> Task goal:
What lines of the data below hold the string "user"? Copy each one out.

Saved entries
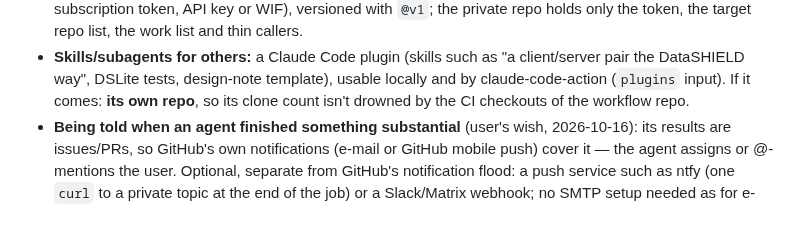
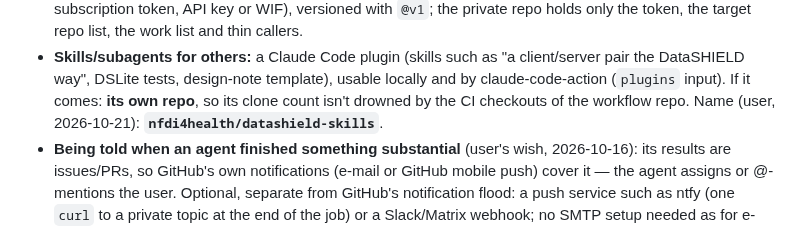
Before and after one commit to FlorianSchw/package-workflows, a Markdown page: dev-notes/issue-agents.md, the part around the change. GitHub-like rendering.

Commit message:
docs: plugin repository name datashield-skills
Co-Authored-By: Claude Opus 5.5 <noreply@anthropic.com>

```diff
--- a/dev-notes/issue-agents.md
+++ b/dev-notes/issue-agents.md
@@ -74,7 +74,8 @@ refactor agent (applies the naming transformation config).
   "a client/server pair the DataSHIELD way", DSLite tests, design-note
   template), usable locally and by claude-code-action (`plugins` input).
   If it comes: **its own repo**, so its clone count isn't drowned by the
-  CI checkouts of the workflow repo.
+  CI checkouts of the workflow repo. Name (user, 2026-10-21):
+  **`nfdi4health/datashield-skills`**.
 - **Being told when an agent finished something substantial** (user's
   wish, 2026-10-16): its results are issues/PRs, so GitHub's own
   notifications (e-mail or GitHub mobile push) cover it — the agent
```
Also changed, not shown: dev-notes/usage-counting.md (+1 -1 lines).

> Answer to the problem:
+  CI checkouts of the workflow repo. Name (user, 2026-10-21):
 - **Being told when an agent finished something substantial** (user's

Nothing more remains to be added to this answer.